Exercise objective
All of the entries are to be repeated exactly, with no pictures included.

Content revision data
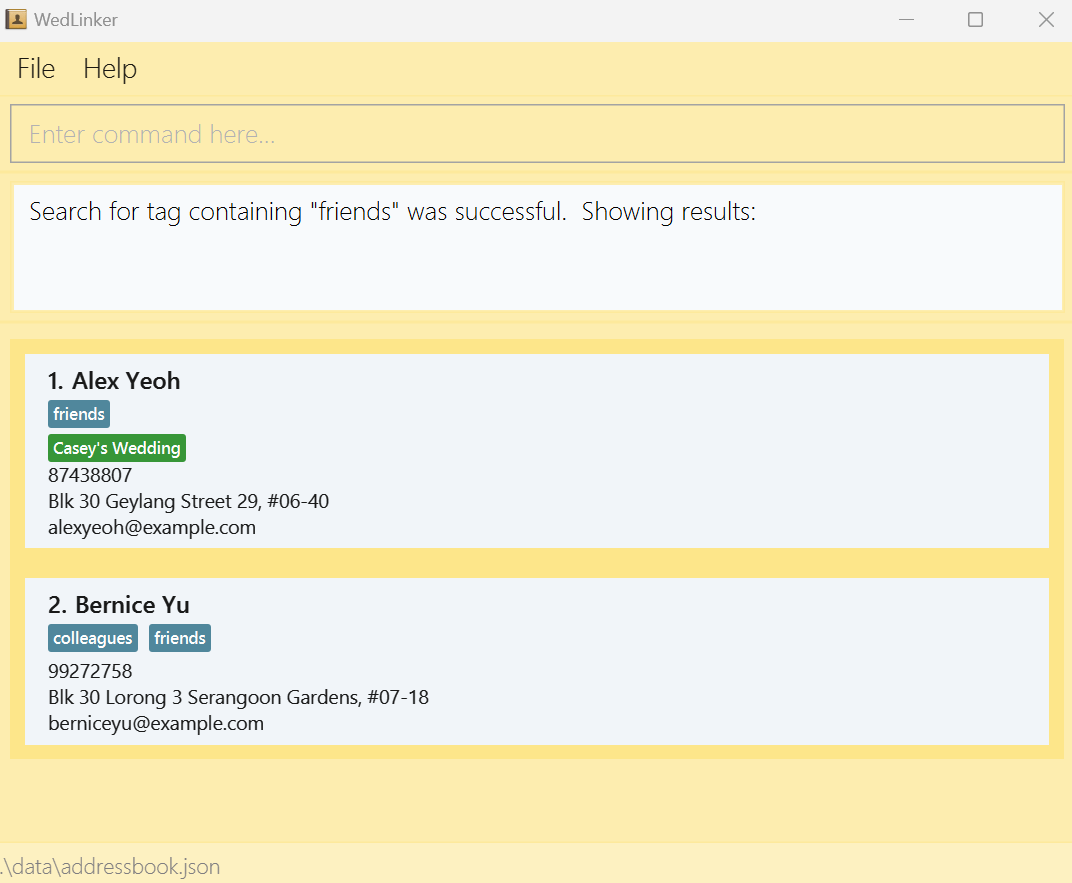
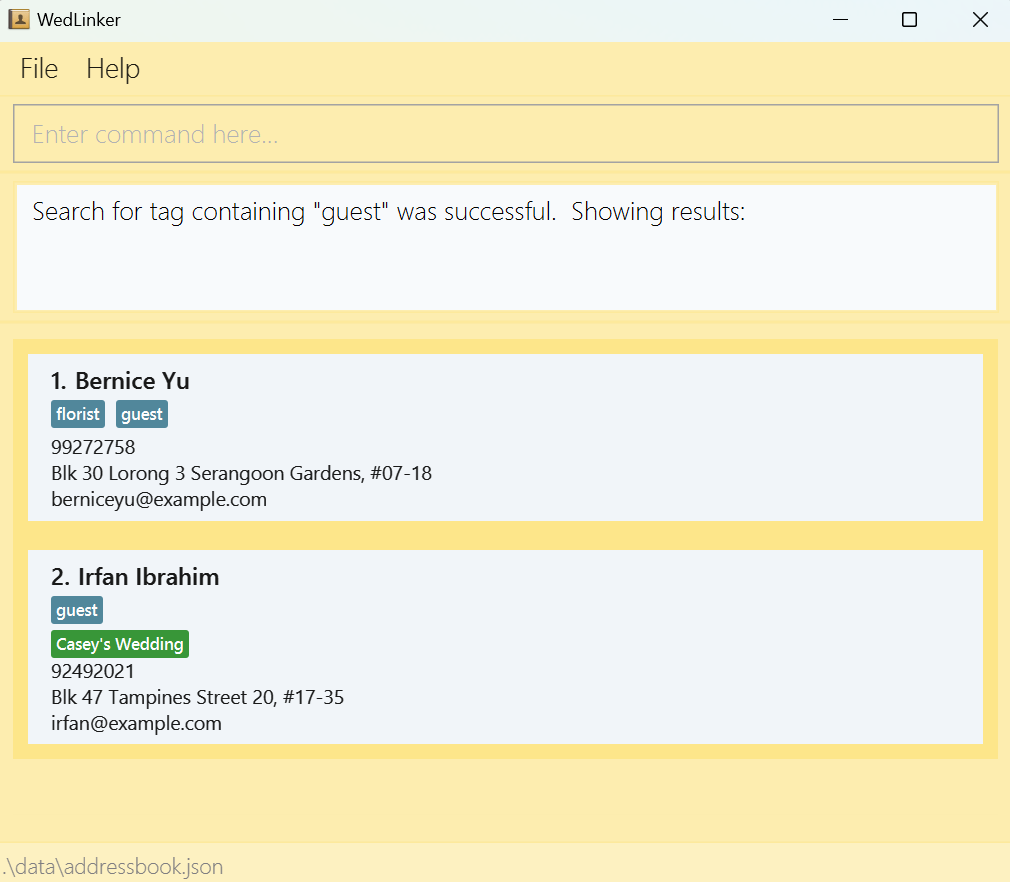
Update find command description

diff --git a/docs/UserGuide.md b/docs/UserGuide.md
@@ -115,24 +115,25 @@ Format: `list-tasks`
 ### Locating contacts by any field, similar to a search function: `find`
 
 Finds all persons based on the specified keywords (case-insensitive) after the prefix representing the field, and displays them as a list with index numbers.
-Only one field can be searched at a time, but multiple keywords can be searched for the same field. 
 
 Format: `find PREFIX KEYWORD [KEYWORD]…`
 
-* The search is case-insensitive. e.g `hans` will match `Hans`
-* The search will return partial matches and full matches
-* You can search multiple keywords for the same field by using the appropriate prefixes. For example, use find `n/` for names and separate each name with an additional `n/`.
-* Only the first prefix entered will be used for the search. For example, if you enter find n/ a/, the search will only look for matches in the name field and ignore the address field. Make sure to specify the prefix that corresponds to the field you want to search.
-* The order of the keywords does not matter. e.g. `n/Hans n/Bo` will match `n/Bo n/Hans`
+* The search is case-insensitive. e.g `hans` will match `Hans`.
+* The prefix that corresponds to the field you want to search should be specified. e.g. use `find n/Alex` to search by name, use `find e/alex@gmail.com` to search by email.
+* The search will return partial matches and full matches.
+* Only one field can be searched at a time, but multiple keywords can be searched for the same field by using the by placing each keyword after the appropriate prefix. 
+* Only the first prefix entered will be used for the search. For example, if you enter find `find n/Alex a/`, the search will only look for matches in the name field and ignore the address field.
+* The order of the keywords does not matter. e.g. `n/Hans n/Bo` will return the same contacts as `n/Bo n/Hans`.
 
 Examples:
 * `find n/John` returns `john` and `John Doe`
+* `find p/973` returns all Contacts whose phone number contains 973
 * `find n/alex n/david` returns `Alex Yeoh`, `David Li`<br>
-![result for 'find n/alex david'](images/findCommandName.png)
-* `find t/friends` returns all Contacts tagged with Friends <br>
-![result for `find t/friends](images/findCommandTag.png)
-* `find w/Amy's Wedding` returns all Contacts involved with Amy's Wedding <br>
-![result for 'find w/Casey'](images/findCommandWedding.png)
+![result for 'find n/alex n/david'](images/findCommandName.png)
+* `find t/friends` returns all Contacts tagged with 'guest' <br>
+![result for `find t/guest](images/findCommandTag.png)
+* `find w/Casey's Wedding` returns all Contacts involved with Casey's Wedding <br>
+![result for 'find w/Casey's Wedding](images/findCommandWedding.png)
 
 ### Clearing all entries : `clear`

Written answer
Update find command description

diff --git a/docs/UserGuide.md b/docs/UserGuide.md
@@ -115,24 +115,25 @@ Format: `list-tasks`
 ### Locating contacts by any field, similar to a search function: `find`
 
 Finds all persons based on the specified keywords (case-insensitive) after the prefix representing the field, and displays them as a list with index numbers.
-Only one field can be searched at a time, but multiple keywords can be searched for the same field. 
 
 Format: `find PREFIX KEYWORD [KEYWORD]…`
 
-* The search is case-insensitive. e.g `hans` will match `Hans`
-* The search will return partial matches and full matches
-* You can search multiple keywords for the same field by using the appropriate prefixes. For example, use find `n/` for names and separate each name with an additional `n/`.
-* Only the first prefix entered will be used for the search. For example, if you enter find n/ a/, the search will only look for matches in the name field and ignore the address field. Make sure to specify the prefix that corresponds to the field you want to search.
-* The order of the keywords does not matter. e.g. `n/Hans n/Bo` will match `n/Bo n/Hans`
+* The search is case-insensitive. e.g `hans` will match `Hans`.
+* The prefix that corresponds to the field you want to search should be specified. e.g. use `find n/Alex` to search by name, use `find e/alex@gmail.com` to search by email.
+* The search will return partial matches and full matches.
+* Only one field can be searched at a time, but multiple keywords can be searched for the same field by using the by placing each keyword after the appropriate prefix. 
+* Only the first prefix entered will be used for the search. For example, if you enter find `find n/Alex a/`, the search will only look for matches in the name field and ignore the address field.
+* The order of the keywords does not matter. e.g. `n/Hans n/Bo` will return the same contacts as `n/Bo n/Hans`.
 
 Examples:
 * `find n/John` returns `john` and `John Doe`
+* `find p/973` returns all Contacts whose phone number contains 973
 * `find n/alex n/david` returns `Alex Yeoh`, `David Li`<br>
-![result for 'find n/alex david'](images/findCommandName.png)
-* `find t/friends` returns all Contacts tagged with Friends <br>
-![result for `find t/friends](images/findCommandTag.png)
-* `find w/Amy's Wedding` returns all Contacts involved with Amy's Wedding <br>
-![result for 'find w/Casey'](images/findCommandWedding.png)
+![result for 'find n/alex n/david'](images/findCommandName.png)
+* `find t/friends` returns all Contacts tagged with 'guest' <br>
+![result for `find t/guest](images/findCommandTag.png)
+* `find w/Casey's Wedding` returns all Contacts involved with Casey's Wedding <br>
+![result for 'find w/Casey's Wedding](images/findCommandWedding.png)
 
 ### Clearing all entries : `clear`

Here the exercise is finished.